Political News

Republicans' 2018 problem: Trumpism only works for Trump

Posted November 8, 2017 12:44 p.m. EST

— Ed Gillespie tried to use President Donald Trump's tricks: He sensationalized the dangers of sanctuary cities, he promised to defend Virginia's Confederate heritage and he attacked NFL players for kneeling during the National Anthem.

But as soon Gillespie lost the Virginia governor's race on Tuesday, Trump's allies in the Republican Party delivered their verdict.

Not Trumpy enough.

"Trying to be half-in, half-out with Donald Trump was never going to work," conservative radio host and Trump supporter Laura Ingraham said Tuesday night on Fox News. "If you dip your toe just in a little bit, you're going to turn out like Ed Gillespie did: political roadkill."

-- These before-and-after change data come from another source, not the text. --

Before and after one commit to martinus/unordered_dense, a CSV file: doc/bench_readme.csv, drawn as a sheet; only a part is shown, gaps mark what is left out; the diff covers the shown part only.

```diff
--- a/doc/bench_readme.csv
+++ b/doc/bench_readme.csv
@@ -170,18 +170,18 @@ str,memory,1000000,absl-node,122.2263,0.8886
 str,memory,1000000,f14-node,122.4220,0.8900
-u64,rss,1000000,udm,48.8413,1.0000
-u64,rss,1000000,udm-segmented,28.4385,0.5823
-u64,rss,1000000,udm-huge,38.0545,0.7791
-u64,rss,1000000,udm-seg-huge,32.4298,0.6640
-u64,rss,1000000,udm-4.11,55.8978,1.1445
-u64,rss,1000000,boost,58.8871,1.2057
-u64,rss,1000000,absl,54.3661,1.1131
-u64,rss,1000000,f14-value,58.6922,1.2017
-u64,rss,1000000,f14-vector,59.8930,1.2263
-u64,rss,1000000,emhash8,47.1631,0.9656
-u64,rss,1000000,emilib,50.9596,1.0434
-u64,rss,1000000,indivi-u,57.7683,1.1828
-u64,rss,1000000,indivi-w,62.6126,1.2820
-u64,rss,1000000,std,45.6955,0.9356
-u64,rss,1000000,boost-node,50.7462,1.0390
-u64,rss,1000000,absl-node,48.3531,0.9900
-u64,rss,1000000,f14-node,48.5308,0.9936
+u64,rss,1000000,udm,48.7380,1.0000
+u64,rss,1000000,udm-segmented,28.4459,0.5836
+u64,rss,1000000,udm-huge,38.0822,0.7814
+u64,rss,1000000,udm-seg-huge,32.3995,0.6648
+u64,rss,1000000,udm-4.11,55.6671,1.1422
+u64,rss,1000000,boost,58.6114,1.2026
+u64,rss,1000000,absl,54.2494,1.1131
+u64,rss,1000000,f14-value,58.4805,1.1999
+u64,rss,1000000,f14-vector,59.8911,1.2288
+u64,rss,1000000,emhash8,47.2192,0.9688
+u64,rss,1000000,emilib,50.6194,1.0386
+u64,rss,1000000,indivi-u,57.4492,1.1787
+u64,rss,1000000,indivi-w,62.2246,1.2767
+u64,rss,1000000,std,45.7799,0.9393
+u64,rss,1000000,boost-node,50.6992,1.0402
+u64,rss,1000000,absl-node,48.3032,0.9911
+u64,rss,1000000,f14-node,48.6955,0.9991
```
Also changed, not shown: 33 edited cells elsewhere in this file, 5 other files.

That's the box Republicans find themselves in: The base is demanding fealty to Trump. But suburban voters have soured on the President. And other candidates -- including Gillespie and Sen. Luther Strange, who lost an Alabama Republican Senate primary despite Trump's support -- can't pull off Trumpism without being Trump.

It's a Republican version of a problem that plagued Democrats for the last eight years: President Barack Obama's wins in 2008 and 2012 never transferred to other Democratic candidates who were wiped out in non-presidential elections in the Obama years.

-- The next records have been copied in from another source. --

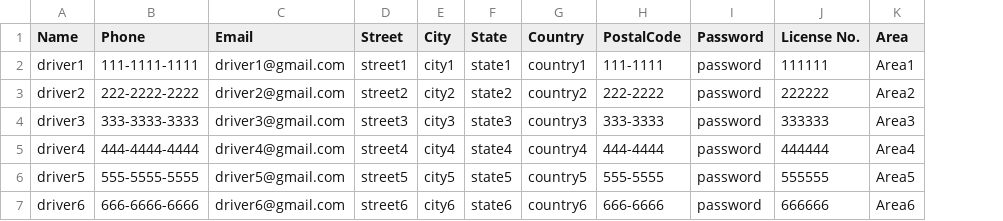
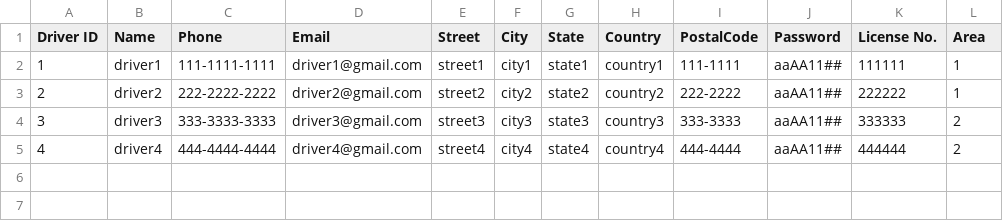
Before and after one commit to Darijan444/Assassment2_Taxi, a CSV file: Taxi_Trip/DriverList.csv, drawn as a sheet; removed rows and columns are numbered as before the commit, all else as after; the diff names each change by its address in the sheet, - before the commit and + after, or states it on an @@ line.

```diff
--- a/Taxi_Trip/DriverList.csv
+++ b/Taxi_Trip/DriverList.csv
+column A (Driver ID), rows 2-5: 1 | 2 | 3 | 4
-J2:J5 (Password): password
+J2:J5 (Password): aaAA11##
-L2 (Area): Area1
+L2 (Area): 1
-L3 (Area): Area2
+L3 (Area): 1
-L4 (Area): Area3
+L4 (Area): 2
-L5 (Area): Area4
+L5 (Area): 2
-row 6: driver5 | 555-5555-5555 | driver5@gmail.com | street5 | city5 | state5 | country5 | 555-5555 | password | 555555 | Area5
-row 7: driver6 | 666-6666-6666 | driver6@gmail.com | street6 | city6 | state6 | country6 | 666-6666 | password | 666666 | Area6
```
Also changed, not shown: Taxi_Trip/AdminList.csv, Taxi_Trip/CustomerList.csv, 8 other files.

Gillespie was annihilated in Virginia's suburbs, where voter turnout surged and Democrats ran up much higher margins of victory than usual because they saw the election as a chance to rebuke Trump -- which Gillespie's Trump-like ad strategy only reinforced.

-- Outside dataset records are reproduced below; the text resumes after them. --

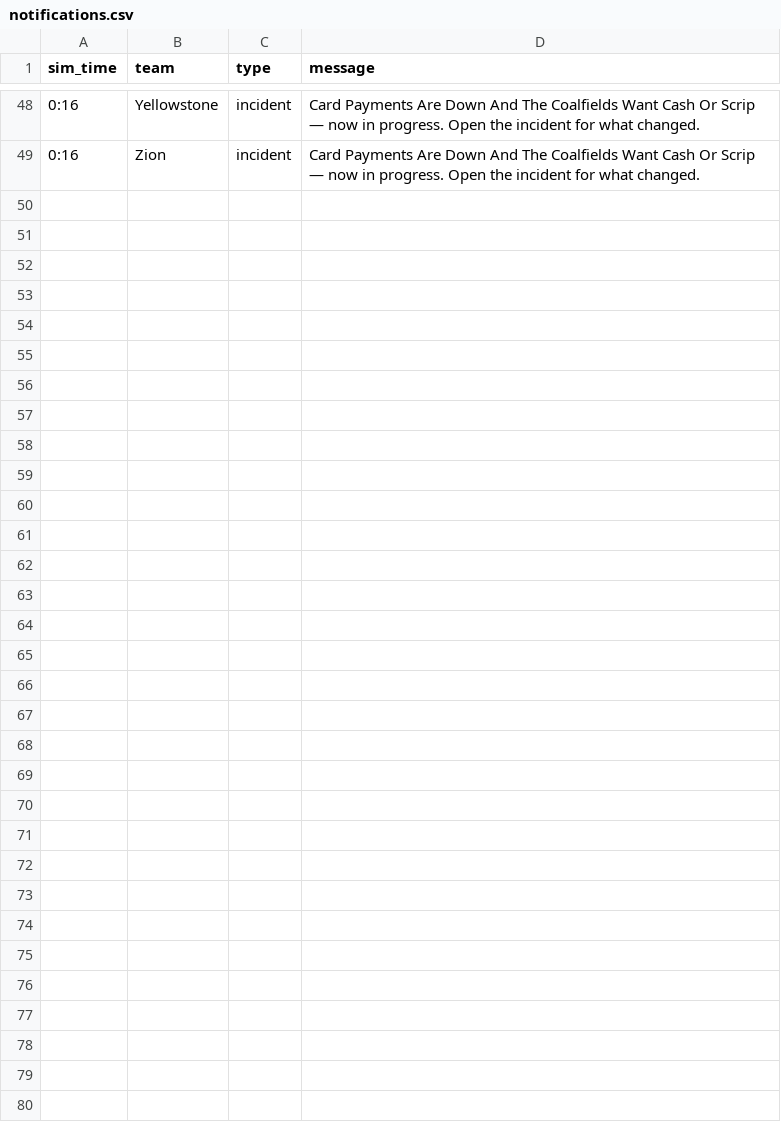
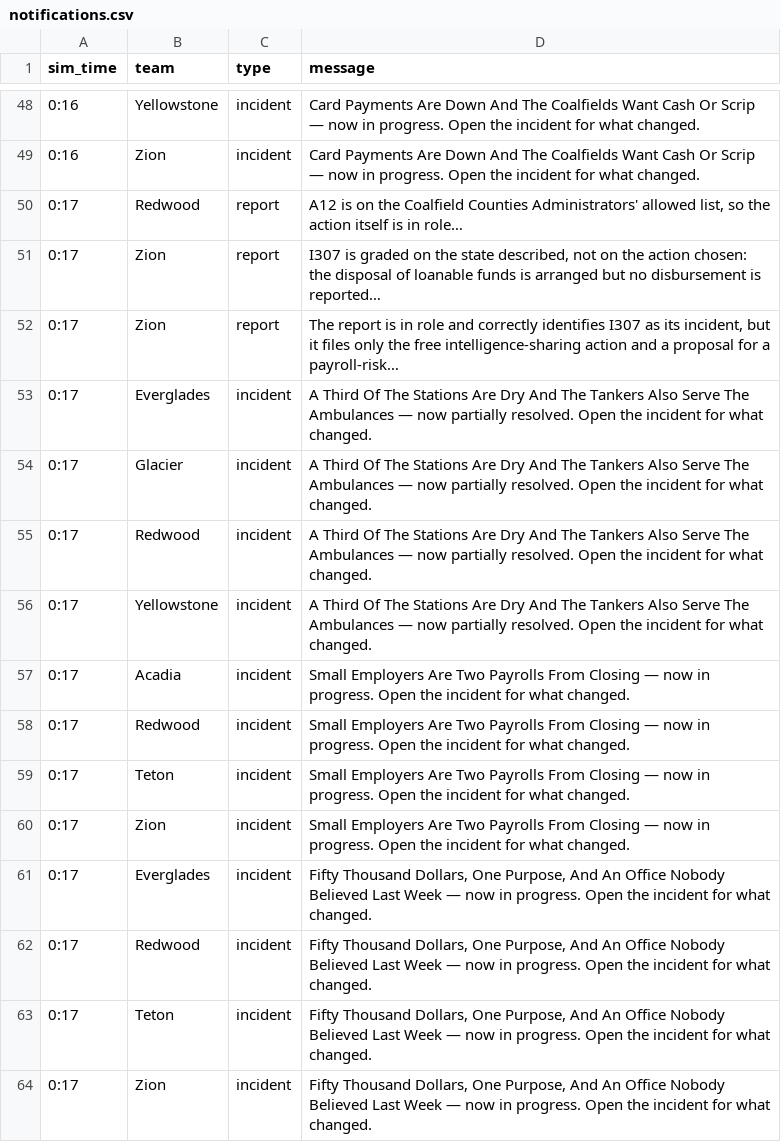
Before and after one commit to future-of-security/simulation-data, a CSV file: virginia-cascading-crisis/phase_3/notifications.csv, drawn as a sheet; only a part is shown, gaps mark what is left out.

Commit message:
phase 3 tick 20260924-125616: 3 submission(s)

```diff
--- a/virginia-cascading-crisis/phase_3/notifications.csv
+++ b/virginia-cascading-crisis/phase_3/notifications.csv
@@ -49 +49,16 @@ sim_time,team,type,message
 0:16,Zion,incident,Card Payments Are Down And The Coalfields Want Cash Or Scrip — now in progress. Open the incident for what changed.
+0:17,Redwood,report,"A12 is on the Coalfield Counties Administrators' allowed list, so the action itself is in role…"
+0:17,Zion,report,"I307 is graded on the state described, not on the action chosen: the disposal of loanable funds is arranged but no disbursement is reported…"
+0:17,Zion,report,"The report is in role and correctly identifies I307 as its incident, but it files only the free intelligence-sharing action and a proposal for a payroll-risk…"
+0:17,Everglades,incident,A Third Of The Stations Are Dry And The Tankers Also Serve The Ambulances — now partially resolved. Open the incident for what changed.
+0:17,Glacier,incident,A Third Of The Stations Are Dry And The Tankers Also Serve The Ambulances — now partially resolved. Open the incident for what changed.
+0:17,Redwood,incident,A Third Of The Stations Are Dry And The Tankers Also Serve The Ambulances — now partially resolved. Open the incident for what changed.
+0:17,Yellowstone,incident,A Third Of The Stations Are Dry And The Tankers Also Serve The Ambulances — now partially resolved. Open the incident for what changed.
+0:17,Acadia,incident,Small Employers Are Two Payrolls From Closing — now in progress. Open the incident for what changed.
+0:17,Redwood,incident,Small Employers Are Two Payrolls From Closing — now in progress. Open the incident for what changed.
+0:17,Teton,incident,Small Employers Are Two Payrolls From Closing — now in progress. Open the incident for what changed.
+0:17,Zion,incident,Small Employers Are Two Payrolls From Closing — now in progress. Open the incident for what changed.
+0:17,Everglades,incident,"Fifty Thousand Dollars, One Purpose, And An Office Nobody Believed Last Week — now in progress. Open the incident for what changed."
+0:17,Redwood,incident,"Fifty Thousand Dollars, One Purpose, And An Office Nobody Believed Last Week — now in progress. Open the incident for what changed."
+0:17,Teton,incident,"Fifty Thousand Dollars, One Purpose, And An Office Nobody Believed Last Week — now in progress. Open the incident for what changed."
+0:17,Zion,incident,"Fifty Thousand Dollars, One Purpose, And An Office Nobody Believed Last Week — now in progress. Open the incident for what changed."
```
Also changed, not shown: 3 other files.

The Democrats' suburban dominance led some swing-district Republicans to conclude that mimicking Trump was why Gillespie lost.

Republican Rep. Scott Taylor, who saw Northam carry his Norfolk-based district, said the Virginia race was a referendum on Trump.

"Some of the very divisive rhetoric really prompted and helped usher in a really high Democratic turnout in Virginia," Taylor said on CNN's "New Day."

"You can only drill down on the base so hard," said GOP Sen. Jeff Flake, who is retiring from his Arizona seat next year. "And we're seeing the limits of that."

However, other Republicans who more closely align themselves with Trump came to the exact opposite conclusion.

Rep. Dave Brat, who represents a suddenly competitive central Virginia district, told CNN that Gillespie "failed to nationalize the election" and only turned to Trump-style issues late in the race.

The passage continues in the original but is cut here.